TASK BRIEF: Each line with the word "decrete" must appear in the answer, copied from the records.

Version comparison data
________________

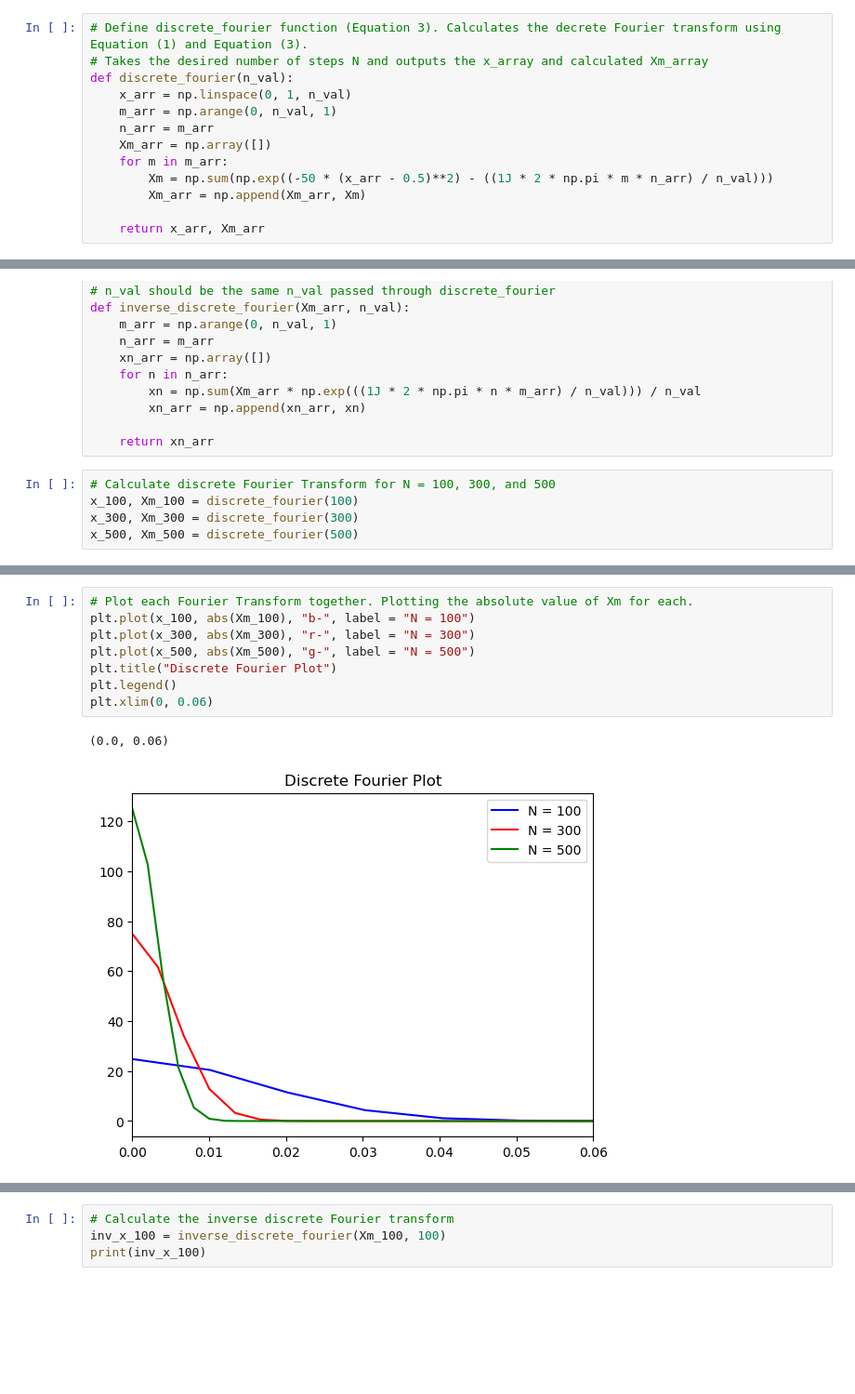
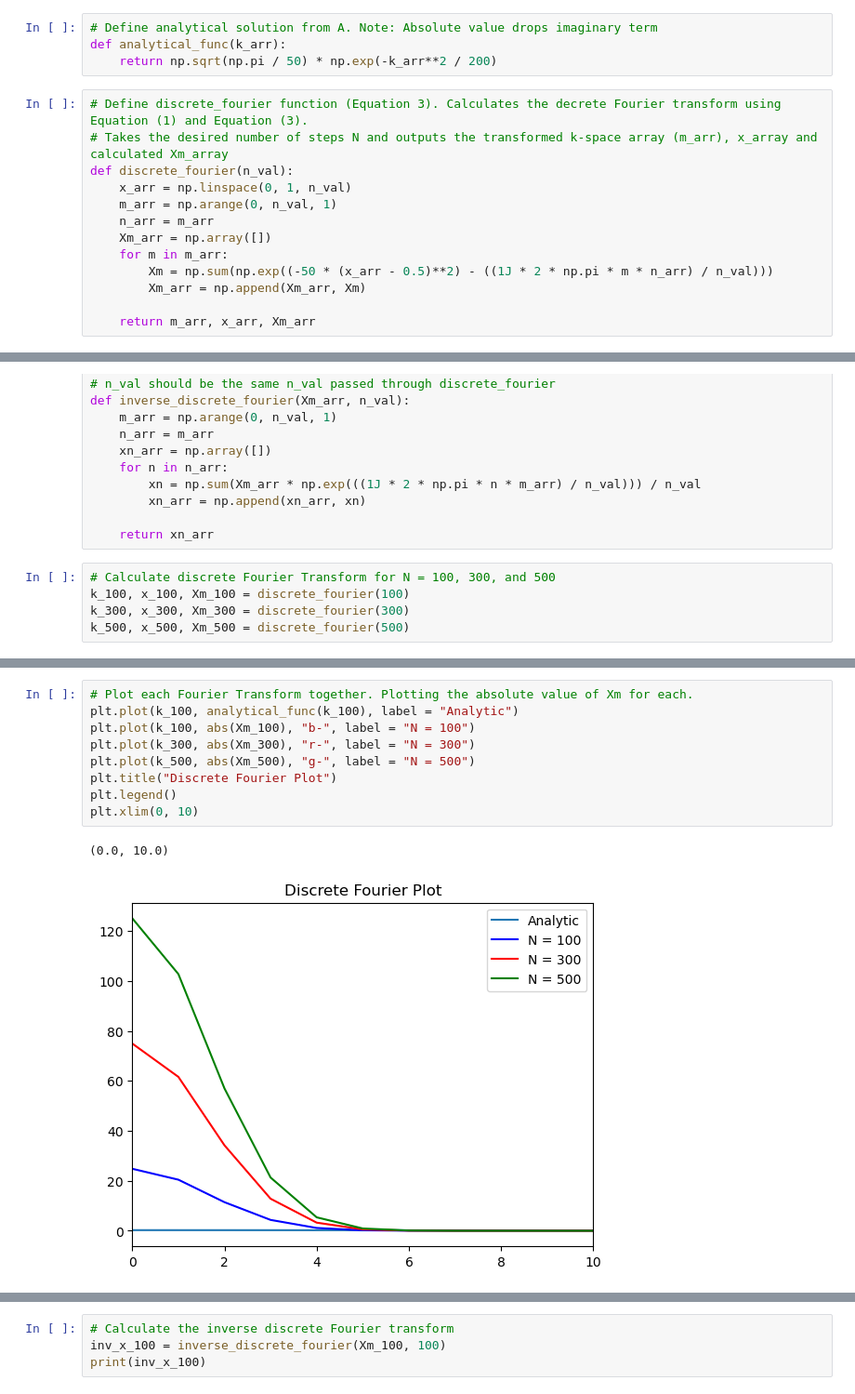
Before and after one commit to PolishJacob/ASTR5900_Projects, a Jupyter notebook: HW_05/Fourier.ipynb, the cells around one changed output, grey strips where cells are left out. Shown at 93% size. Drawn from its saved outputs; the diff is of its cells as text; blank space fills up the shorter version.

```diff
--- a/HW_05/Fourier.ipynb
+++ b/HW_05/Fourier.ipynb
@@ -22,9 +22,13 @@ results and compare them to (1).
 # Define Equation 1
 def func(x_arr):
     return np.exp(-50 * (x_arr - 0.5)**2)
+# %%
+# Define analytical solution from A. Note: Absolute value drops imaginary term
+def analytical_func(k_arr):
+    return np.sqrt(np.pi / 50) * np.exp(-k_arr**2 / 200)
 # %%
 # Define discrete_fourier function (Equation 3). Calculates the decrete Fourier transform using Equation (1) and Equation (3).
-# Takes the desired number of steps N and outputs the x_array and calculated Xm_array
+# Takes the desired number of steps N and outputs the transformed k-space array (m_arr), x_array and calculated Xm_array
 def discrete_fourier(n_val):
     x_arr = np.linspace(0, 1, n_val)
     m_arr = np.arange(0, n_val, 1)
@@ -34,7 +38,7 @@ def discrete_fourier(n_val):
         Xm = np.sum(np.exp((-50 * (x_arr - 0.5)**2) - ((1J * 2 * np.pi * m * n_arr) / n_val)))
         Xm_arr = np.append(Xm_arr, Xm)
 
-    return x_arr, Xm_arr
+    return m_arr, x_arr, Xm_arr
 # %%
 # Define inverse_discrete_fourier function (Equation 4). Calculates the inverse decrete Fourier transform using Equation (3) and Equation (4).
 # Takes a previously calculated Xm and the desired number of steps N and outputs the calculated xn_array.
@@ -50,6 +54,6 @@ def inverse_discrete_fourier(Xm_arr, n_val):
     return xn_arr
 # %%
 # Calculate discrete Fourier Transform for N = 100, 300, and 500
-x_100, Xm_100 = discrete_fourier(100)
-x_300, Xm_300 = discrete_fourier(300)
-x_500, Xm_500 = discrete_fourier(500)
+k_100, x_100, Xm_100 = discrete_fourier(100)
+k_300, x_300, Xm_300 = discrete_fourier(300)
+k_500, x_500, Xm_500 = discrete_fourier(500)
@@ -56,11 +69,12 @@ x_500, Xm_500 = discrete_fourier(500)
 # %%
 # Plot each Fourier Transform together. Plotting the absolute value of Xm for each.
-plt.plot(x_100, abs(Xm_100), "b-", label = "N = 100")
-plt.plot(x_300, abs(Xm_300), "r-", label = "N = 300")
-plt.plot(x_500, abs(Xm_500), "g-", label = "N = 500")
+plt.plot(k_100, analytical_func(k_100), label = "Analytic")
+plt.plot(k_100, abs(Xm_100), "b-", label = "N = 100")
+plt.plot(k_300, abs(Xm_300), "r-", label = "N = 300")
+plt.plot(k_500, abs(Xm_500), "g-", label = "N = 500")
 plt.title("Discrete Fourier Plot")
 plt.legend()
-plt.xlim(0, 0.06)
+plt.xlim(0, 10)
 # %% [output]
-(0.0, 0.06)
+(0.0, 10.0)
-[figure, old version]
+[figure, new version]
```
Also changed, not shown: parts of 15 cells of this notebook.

________________

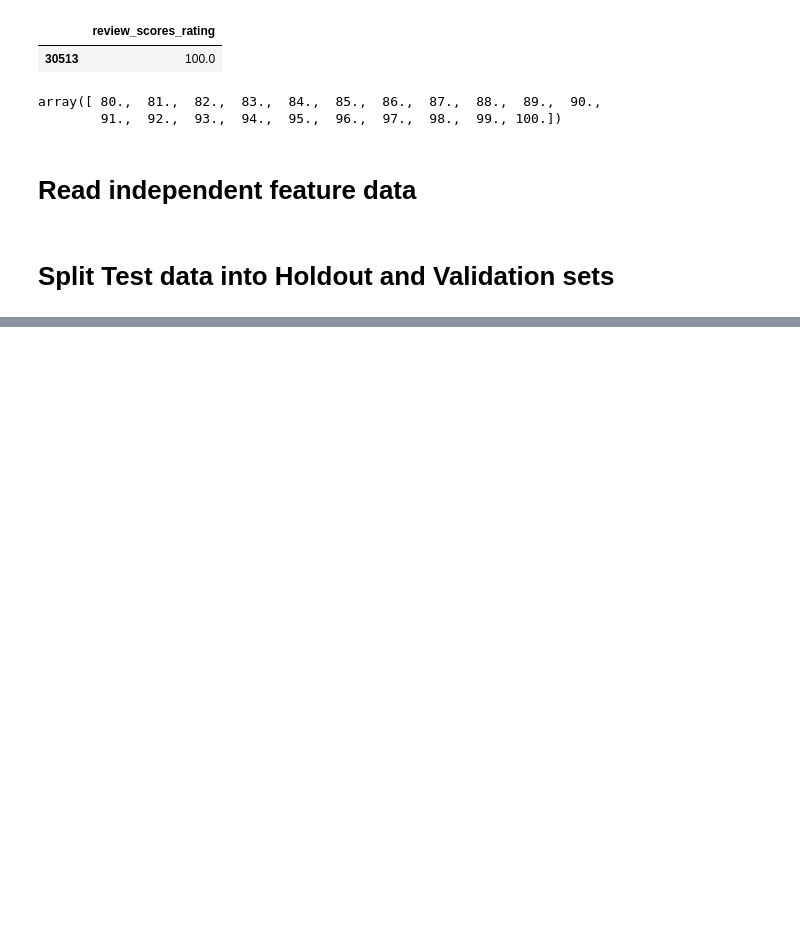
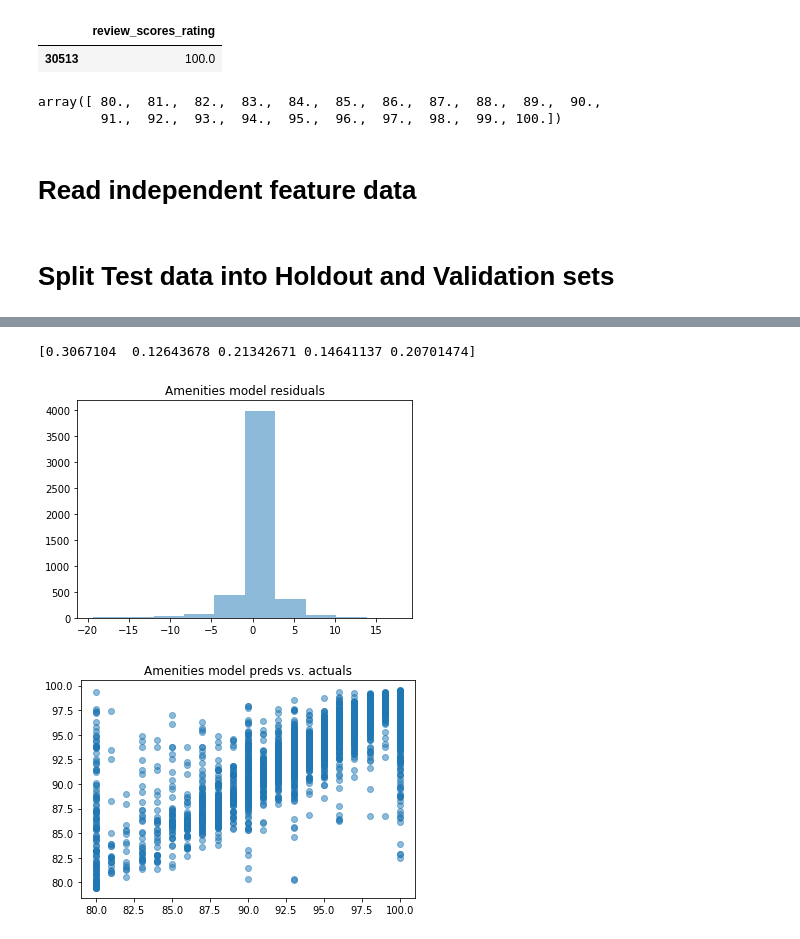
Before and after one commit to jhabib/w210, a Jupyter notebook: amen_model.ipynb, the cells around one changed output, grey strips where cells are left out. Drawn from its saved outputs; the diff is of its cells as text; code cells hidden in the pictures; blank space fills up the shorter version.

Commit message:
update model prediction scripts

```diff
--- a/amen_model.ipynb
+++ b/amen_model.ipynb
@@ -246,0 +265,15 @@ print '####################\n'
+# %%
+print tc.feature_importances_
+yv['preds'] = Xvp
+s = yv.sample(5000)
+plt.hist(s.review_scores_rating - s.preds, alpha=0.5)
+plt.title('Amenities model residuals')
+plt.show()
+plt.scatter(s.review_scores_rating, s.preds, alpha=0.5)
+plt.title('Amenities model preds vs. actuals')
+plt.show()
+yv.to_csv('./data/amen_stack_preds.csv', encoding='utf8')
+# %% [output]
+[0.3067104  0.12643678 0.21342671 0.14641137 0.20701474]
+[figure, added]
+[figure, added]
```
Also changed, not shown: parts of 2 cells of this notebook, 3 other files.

________________

EXERCISE SOLUTION:
 # Define discrete_fourier function (Equation 3). Calculates the decrete Fourier transform using Equation (1) and Equation (3).
 # Define inverse_discrete_fourier function (Equation 4). Calculates the inverse decrete Fourier transform using Equation (3) and Equation (4).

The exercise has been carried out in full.